Frank Cooper is a life-long jewelry industry professional and Associate Head at the Birmingham School of Jewellery, where he is a senior lecturer in jewelry manufacturing technologies and manager of the Centre for Digital Design and Manufacturing. He sits on the Goldsmiths’ Craft and Design Council and is the chair of a committee reporting back to the government via Innovate UK about industry needs for the up-skilling of technological skills, education and training in the additive manufacturing and 3D printing sphere. Frank is a globally recognized expert in the application of various additive manufacturing and prototyping/3D printing technologies used in the jewelry industry and has published and presented many technical papers and articles around the world. He is a recipient of the Santa Fe Symposium® Ambassador Award. This is his sixth presentation at this Symposium.
Anglo Saxon Bling—A Warrior King’s Golden Helmet

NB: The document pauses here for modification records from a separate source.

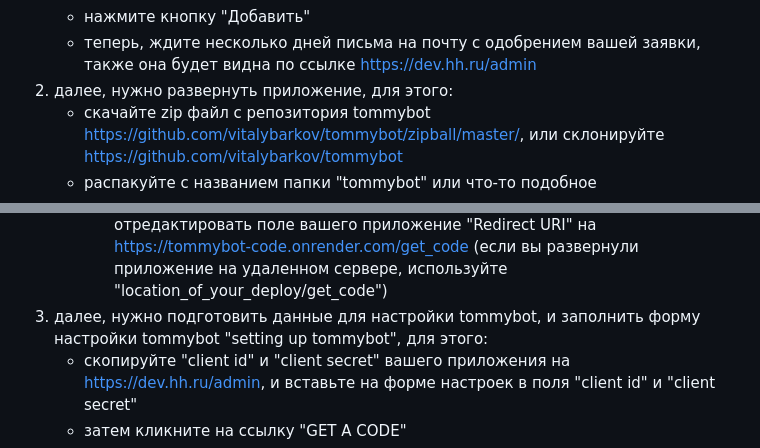
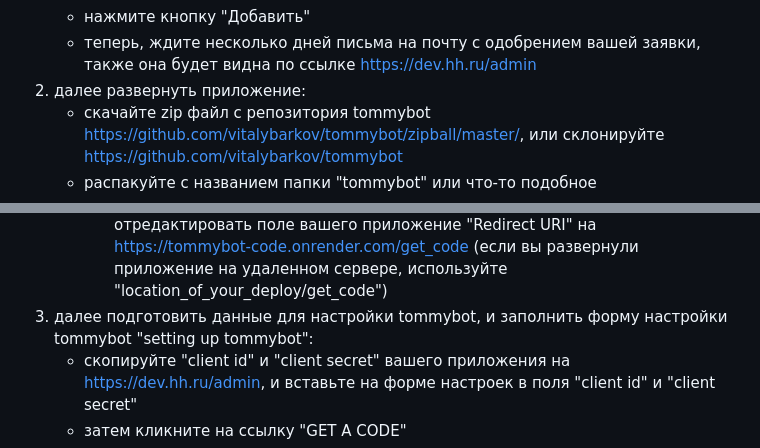
Before and after one commit to vitalybarkov/tommybot, a Markdown page: README.md, 2 parts joined by grey strips. Drawn GitHub-style.

```diff
--- a/README.md
+++ b/README.md
@@ -15,7 +15,7 @@
    - в поле "Опишите все функциональные возможности приложения и укажите используемые методы API:" напишите "GET /vacancies; POST /negotiations"
    - нажмите кнопку "Добавить"
    - теперь, ждите несколько дней письма на почту с одобрением вашей заявки, также она будет видна по ссылке https://dev.hh.ru/admin
-2. далее, нужно развернуть приложение, для этого:
+2. далее развернуть приложение:
    - скачайте zip файл с репозитория tommybot https://github.com/vitalybarkov/tommybot/zipball/master/, или склонируйте https://github.com/vitalybarkov/tommybot
    - распакуйте с названием папки "tommybot" или что-то подобное
    - установите golang на ваш компьютер (https://go.dev/doc/install)
@@ -25,7 +25,7 @@
       - "./main" (или "main.exe" на windows, если вам нужно запустить приложение на другом порте, просто добавьте номер порта, например "./main 8081")
       - откройте браузер и перейдите на "localhost:8080/set" (если вы развернули приложение на удаленном сервере, то тогда "location_of_your_deploy/set")
       - откройте браузер во второй вкладке и перейдите на https://dev.hh.ru/admin и отредактировать поле вашего приложение "Redirect URI" на https://tommybot-code.onrender.com/get_code (если вы развернули приложение на удаленном сервере, используйте "location_of_your_deploy/get_code")
-3. далее, нужно подготовить данные для настройки tommybot, и заполнить форму настройки tommybot "setting up tommybot", для этого:
+3. далее подготовить данные для настройки tommybot, и заполнить форму настройки tommybot "setting up tommybot":
    - скопируйте "client id" и "client secret" вашего приложения на https://dev.hh.ru/admin, и вставьте на форме настроек в поля "client id" и "client secret"
    - затем кликните на ссылку "GET A CODE"
    - авторизуйтесь под вашим hh.ru аккаунтом
```
Also changed, not shown: other parts of README.md (+1 -1 lines).
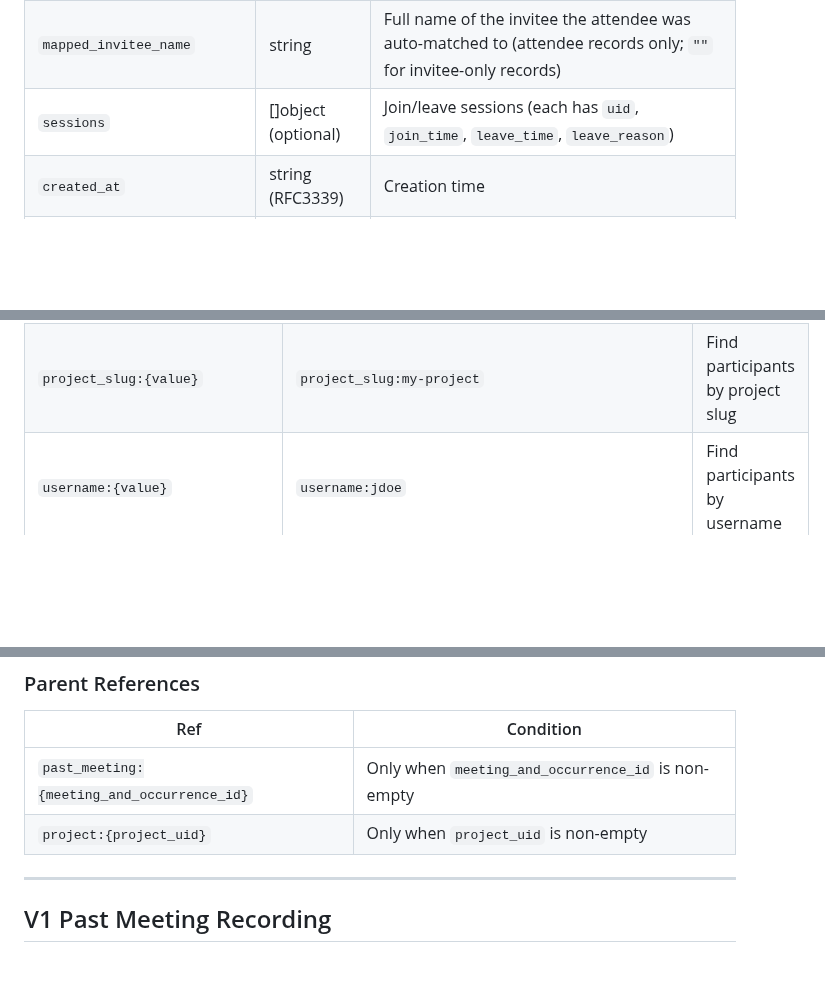
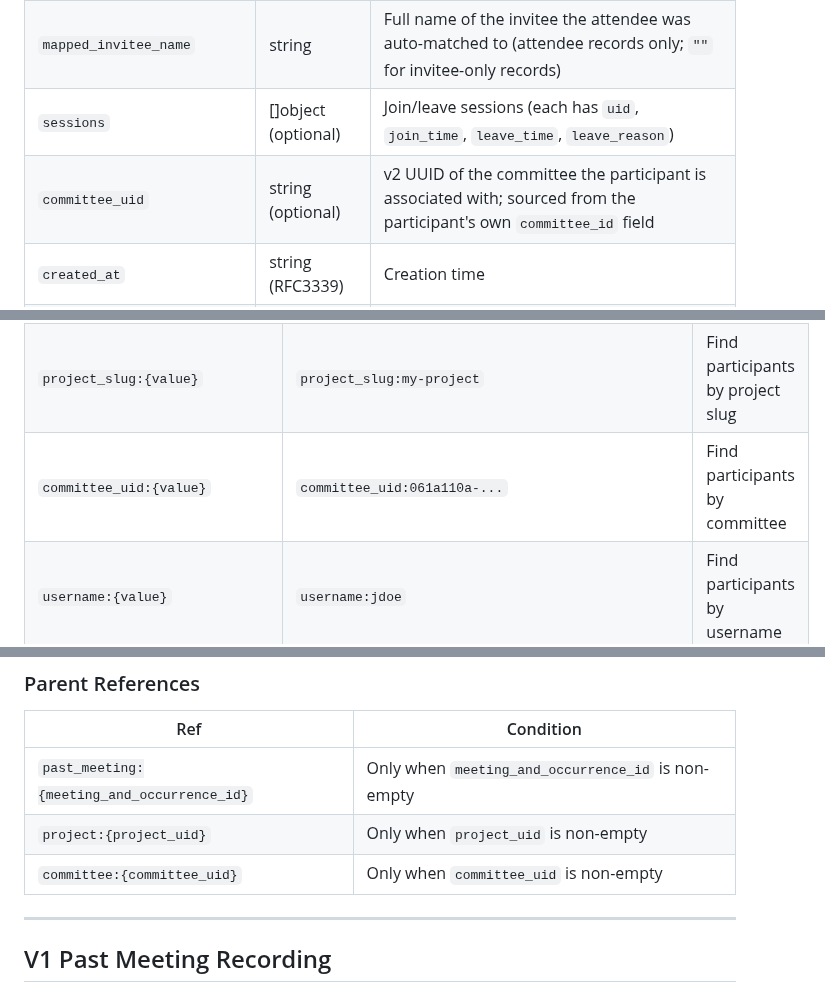
Before and after one commit to linuxfoundation/lfx-v2-meeting-service, a Markdown page: docs/indexer-contract.md, 3 parts joined by grey strips. GitHub-like rendering; blank space fills up the shorter version.

Commit message:
docs(LFXV2-1547): add committee_uid to past meeting participant indexer contract
Generated with [Claude Code](https://claude.ai/code)

Signed-off-by: Andres Tobon <andrest2455@gmail.com>

```diff
--- a/docs/indexer-contract.md
+++ b/docs/indexer-contract.md
@@ -483,6 +483,7 @@ Used by `created_by`, `updated_by`, and entries in `updated_by_list`:
 | `zoom_user_name` | string | Zoom display name of the attendee (attendee records only; `""` for invitee-only records) |
 | `mapped_invitee_name` | string | Full name of the invitee the attendee was auto-matched to (attendee records only; `""` for invitee-only records) |
 | `sessions` | []object (optional) | Join/leave sessions (each has `uid`, `join_time`, `leave_time`, `leave_reason`) |
+| `committee_uid` | string (optional) | v2 UUID of the committee the participant is associated with; sourced from the participant's own `committee_id` field |
 | `created_at` | string (RFC3339) | Creation time |
 | `updated_at` | string (RFC3339) | Last update time |
 
@@ -494,6 +495,7 @@ Used by `created_by`, `updated_by`, and entries in `updated_by_list`:
 | `meeting_and_occurrence_id:{value}` | `meeting_and_occurrence_id:93699735000:1700000000` | Find participants for a past meeting |
 | `project_uid:{value}` | `project_uid:cbef1ed5-...` | Find participants for a project |
 | `project_slug:{value}` | `project_slug:my-project` | Find participants by project slug |
+| `committee_uid:{value}` | `committee_uid:061a110a-...` | Find participants by committee |
 | `username:{value}` | `username:jdoe` | Find participants by username |
 | `email:{value}` | `email:jdoe@example.com` | Find participants by email |
 | `is_invited:true` | `is_invited:true` | Find invited participants |
@@ -523,6 +525,7 @@ Used by `created_by`, `updated_by`, and entries in `updated_by_list`:
 |---|---|
 | `past_meeting:{meeting_and_occurrence_id}` | Only when `meeting_and_occurrence_id` is non-empty |
 | `project:{project_uid}` | Only when `project_uid` is non-empty |
+| `committee:{committee_uid}` | Only when `committee_uid` is non-empty |
 
 ---
 
```
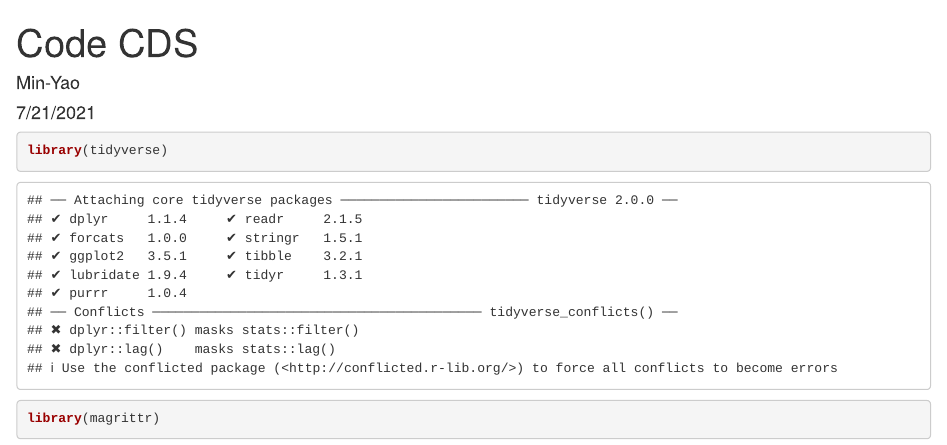
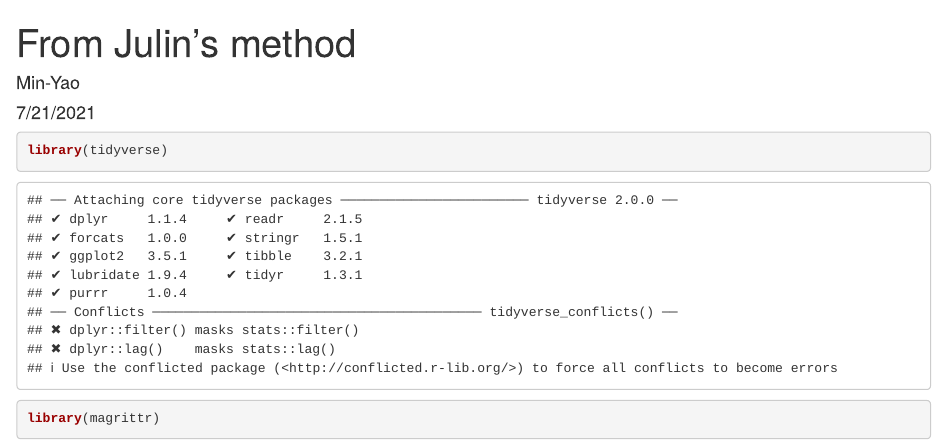
Before and after one commit to MinYaoJhu/Deep_Learning_MinYaoJhu, an R Markdown document (CDS/CDS_prediction.Rmd): the page in a window 1100 px wide, from its top. Rendered offline with R 4.5, knitr and Pandoc, with nearby package versions; some code elsewhere in the file could not run offline.

Commit message:
update CDS

```diff
--- a/CDS/CDS_prediction.Rmd
+++ b/CDS/CDS_prediction.Rmd
@@ -1,5 +1,5 @@
 ---
-title: "Code CDS"
+title: "From Julin's method"
 author: "Min-Yao"
 date: "7/21/2021"
 output: html_document
```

In 2009 a metal detectorist discovered a vast hoard (4000 plus discrete and separate items) of Anglo Saxon gold and silver in a field in the U.K. Over the intervening years, most of the larger and recognizably important pieces have been identified and catalogued (https://www.staffordshirehoard.org. uk/staritems). Around 2500 fragments remained unidentified until two experts in Anglo Saxon iconography, over some months, jig-sawed many of these pieces together into what was declared to probably be the finest ever 7th century Anglo Saxon warrior king's helmet to be discovered. This paper describes in detail how two reproductions of the original helmet were made using multiple digital, technological and traditional jewelry and silversmithing techniques, some of which were developed specifically for the project. These techniques ranged from laser scanning, CAD and 3D printing to a new and novel method for stamping out highly detailed foil panels and repetitively decorated gallery strips almost three feet in length. Wire drawing tooling was also developed to enable the manufacture of many meters of “reeded” strips. Manufacturing the edging pieces required rediscovering the art of anticlastic raising. Finally, all of the parts had to be highly polished without losing the fine details and plated in gold or silver before being attached to a leather inner helm using riveting and glues made from bees wax and tree resins. The spectacular end result is now on display at the two museums in Birmingham and Stoke that share ownership of the original Staffordshire Hoard.